Investigating Differences in Oral Somatosensation and Viscosity Perception

Open Access
Alcala, Maya Isabella
Area of Honors:
Food Science
Bachelor of Science
Document Type:
Thesis Supervisors:
  • John E Hayes, Thesis Supervisor
  • Federico Miguel Harte, Honors Advisor
  • viscosity
  • oral somatosensation
  • point pressure
  • thresholds
  • discrimination
  • detection
  • perception
  • Von Frey Hair
  • Cochet-Bonnet
  • oral touch
  • fluid flow
  • mouth
  • maltodextrin
  • Just Noticeable Difference
  • JND
  • Oral Acuity
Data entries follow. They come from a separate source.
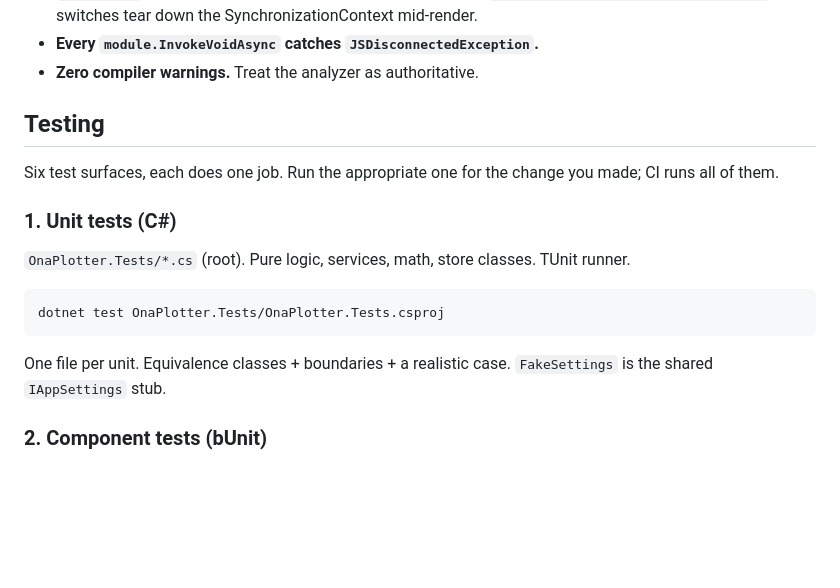
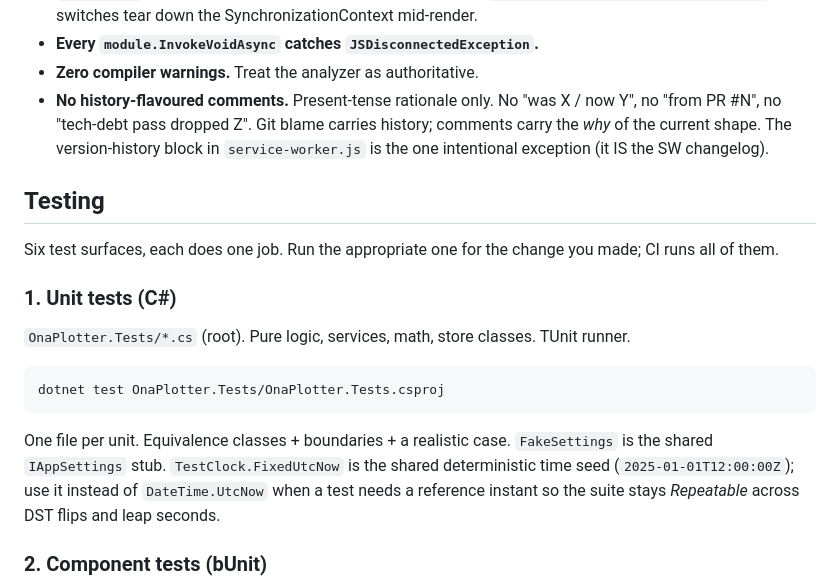
Before and after one commit to msallin/ona-plotter, a Markdown page: AGENTS.md, the part around the change. GitHub-like rendering; blank space fills up the shorter version.

Commit message:
docs(agents): TestClock seed + no-history-comments conventions
Two missing conventions surfaced by the maintainability review round.

* TestClock.FixedUtcNow mention under Testing -> Unit tests. Pairs
  with the existing FakeSettings call-out as a shared deterministic
  test seed (2025-01-01T12:00:00Z). Without this entry the next
  test pass would re-introduce DateTime.UtcNow seeding and we'd
  cycle the Repeatable concern again.
* No-history-flavoured comments rule under Design decisions. The
  "was X / now Y" / "from PR #N" / "tech-debt pass dropped Z"
  pattern is the one the round just spent a PR cleaning up. The
  service-worker.js per-version changelog is called out as the
  intentional exception.

```diff
--- a/AGENTS.md
+++ b/AGENTS.md
@@ -72,6 +72,12 @@ spamming interop on every render.
   SynchronizationContext mid-render.
 - **Every `module.InvokeVoidAsync` catches `JSDisconnectedException`.**
 - **Zero compiler warnings.** Treat the analyzer as authoritative.
+- **No history-flavoured comments.** Present-tense rationale only.
+  No "was X / now Y", no "from PR #N", no "tech-debt pass dropped Z".
+  Git blame carries history; comments carry the *why* of the
+  current shape. The version-history block in
+  `service-worker.js` is the one intentional exception (it IS the
+  SW changelog).
 
 ## Testing
 
@@ -89,6 +95,10 @@ dotnet test OnaPlotter.Tests/OnaPlotter.Tests.csproj
 
 One file per unit. Equivalence classes + boundaries + a realistic case.
 `FakeSettings` is the shared `IAppSettings` stub.
+`TestClock.FixedUtcNow` is the shared deterministic time seed
+(`2025-01-01T12:00:00Z`); use it instead of `DateTime.UtcNow` when
+a test needs a reference instant so the suite stays *Repeatable*
+across DST flips and leap seconds.
 
 ### 2. Component tests (bUnit)
 
```
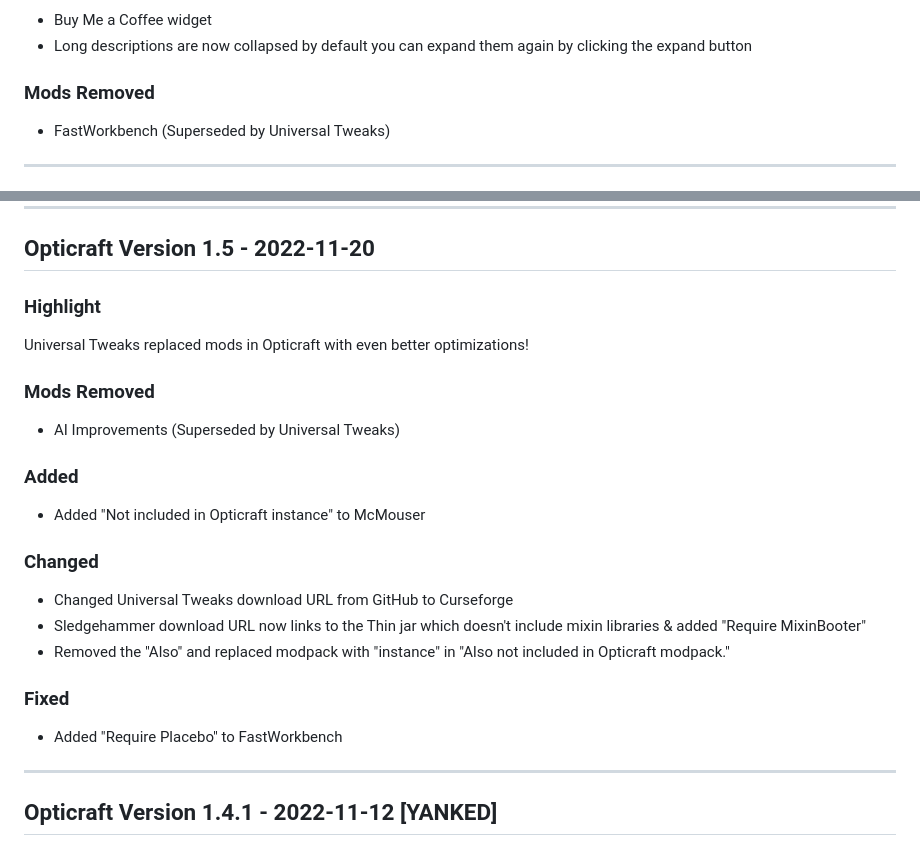
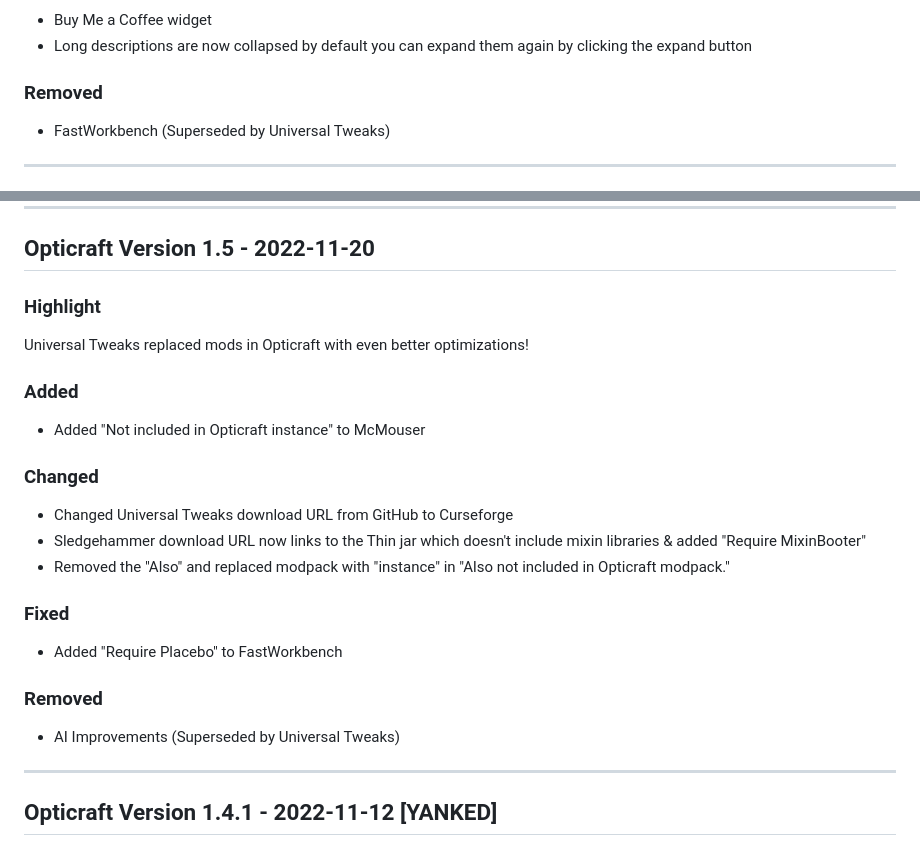
Before and after one commit to Red-Studio-Ragnarok/Opticraft, a Markdown page: changelog.md, 2 parts joined by grey strips. GitHub-like rendering.

Commit message:
Improve Changelog

```diff
--- a/changelog.md
+++ b/changelog.md
@@ -37,7 +37,7 @@ and this project follows to [Ragnarök Versioning Convention](https://gist.githu
 - Buy Me a Coffee widget
 - Long descriptions are now collapsed by default you can expand them again by clicking the expand button
 
-### Mods Removed
+### Removed
 
 - FastWorkbench (Superseded by Universal Tweaks)
 
@@ -94,10 +94,6 @@ and this project follows to [Ragnarök Versioning Convention](https://gist.githu
 
 Universal Tweaks replaced mods in Opticraft with even better optimizations!
 
-### Mods Removed
-
-- AI Improvements (Superseded by Universal Tweaks)
-
 ### Added
 
 - Added "Not included in Opticraft instance" to McMouser
@@ -111,6 +107,10 @@ Universal Tweaks replaced mods in Opticraft with even better optimizations!
 ### Fixed
 
 - Added "Require Placebo" to FastWorkbench
+
+### Removed
+
+- AI Improvements (Superseded by Universal Tweaks)
 
 ---
 
```
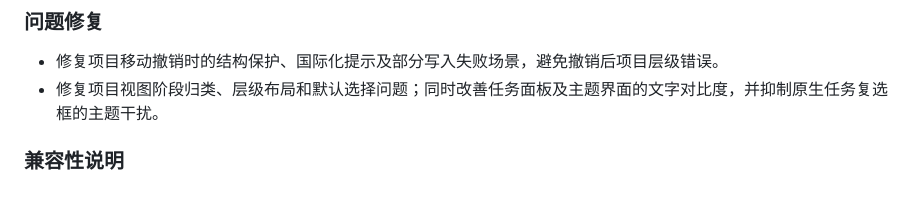
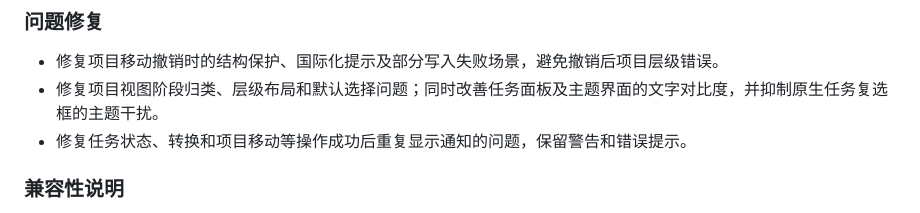
Before and after one commit to litcu/siyuan-plugin-nextaction, a Markdown page: CHANGELOG.md, the part around the change. GitHub-like rendering.

Commit message:
docs(release): include notification fix in v0.8.1 notes
- Document the removal of redundant success notifications while retaining warning and error feedback.\n- Verify the changelog update with whitespace checks.

```diff
--- a/CHANGELOG.md
+++ b/CHANGELOG.md
@@ -20,6 +20,7 @@
 
 - 修复项目移动撤销时的结构保护、国际化提示及部分写入失败场景，避免撤销后项目层级错误。
 - 修复项目视图阶段归类、层级布局和默认选择问题；同时改善任务面板及主题界面的文字对比度，并抑制原生任务复选框的主题干扰。
+- 修复任务状态、转换和项目移动等操作成功后重复显示通知的问题，保留警告和错误提示。
 
 ### 兼容性说明
 
```
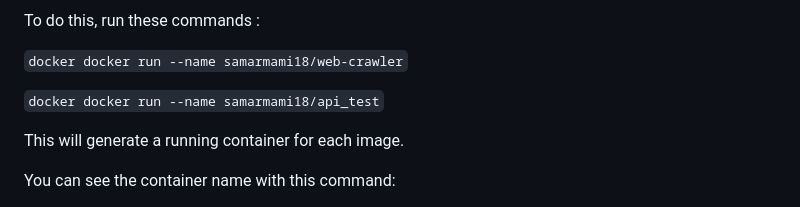
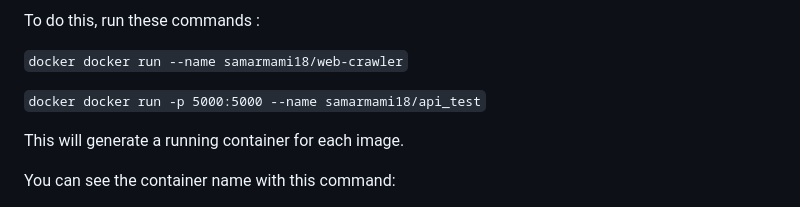
Before and after one commit to Samar-mami/NewsWebSite, a Markdown page: README.md, the part around the change. Rendered like a GitHub page.

```diff
--- a/README.md
+++ b/README.md
@@ -40,7 +40,7 @@ To do this, run these commands :
 
 `docker docker run --name samarmami18/web-crawler`
 
-`docker docker run --name samarmami18/api_test`
+`docker docker run -p 5000:5000 --name samarmami18/api_test`
 
 This will generate a running container for each image.
 
```
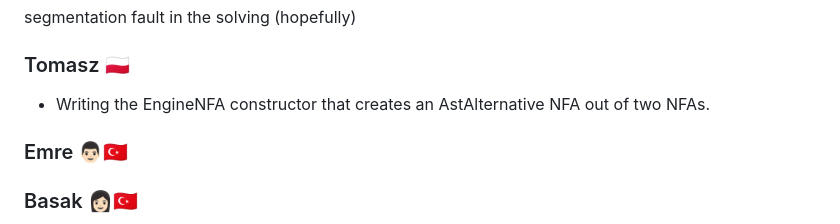
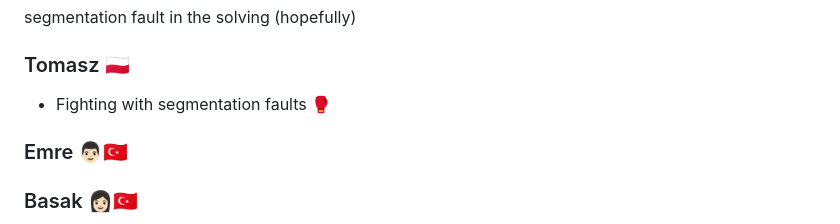
Before and after one commit to Tomasz-Niewiadomski/SciCompProject, a Markdown page: README.md, the part around the change. Drawn GitHub-style.

```diff
--- a/README.md
+++ b/README.md
@@ -72,7 +72,7 @@ segmentation fault in the solving (hopefully)
 
 ### Tomasz 🇵🇱
 
-- Writing the EngineNFA constructor that creates an AstAlternative NFA out of two NFAs.
+- Fighting with segmentation faults 🥊
 
 
 ### Emre 👨🏻‍🇹🇷
```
Viscosity, the extent to which a fluid resists flow, affects the perception and liking of many foods and beverages. However, the mechanism of human perception of viscosity in the mouth is poorly understood. This study involved measuring oral touch perception and oral viscosity perception to determine if there is any relationship between the two. Detection and discrimination threshold estimates of oral point pressure were measured on the midline superior surface of the tongue just posterior to tongue tip for each participant. Discrimination threshold estimates were determined with commercially available Von Frey Hair monofilaments, while commercially available Cochet-Bonnet Aesthesiometers, which deliver less force, were used to determine detection threshold estimates. Model solutions of maltodextrin were used to assess differences in viscosity perception. Using known Weber fractions, pairs of solutions were formulated, such that viscosity differed by 10% above the Just Noticeable Difference (JND). Participants were presented with the pairs of solutions in a 2-AFC format and asked to identify the thicker of the two solutions. Despite the lower amount of force provided by Cochet-Bonnet Aesthesiometers, I observed a floor effect for detection threshold estimates: there was very little variance in the data as nearly all participants could detect the lowest available test stimuli. Therefore, the discrimination threshold estimates were used for remaining analyses. Point pressure discrimination threshold estimates showed sufficient variance to allow separation of participants into high and low discrimination groups, similar to prior work. However, when the viscosity discrimination results of these two groups were analyzed with Fisher’s exact tests, there was no evidence to suggest that oral point pressure discrimination ability was associated with viscosity perception. For the low series viscosity samples, of the group with better oral acuity, 16 of 26 (61.5%) correctly identified the more viscous sample, while the group with less oral acuity had 24 of 34 (70.5%) correct identifications. This difference was not significant at a p-value of 0.05. Similar results were observed for the high series viscosity samples, with 14 of 26 (53.9%) correct identifications by those with better oral acuity and 17 of 34 (50.0%) correct identifications by the less acute individuals. These data suggest mechanisms of viscosity perception are not related to phenotypic differences in oral somatosensation when using point-pressure assessments. Future work is needed to develop a more sensitive and verified instrument that may yield more conclusive results in regard to detection thresholds. Also, it may be beneficial to explore roughness discrimination, as it may provide a better indication of an individual’s ability to distinguish viscosity.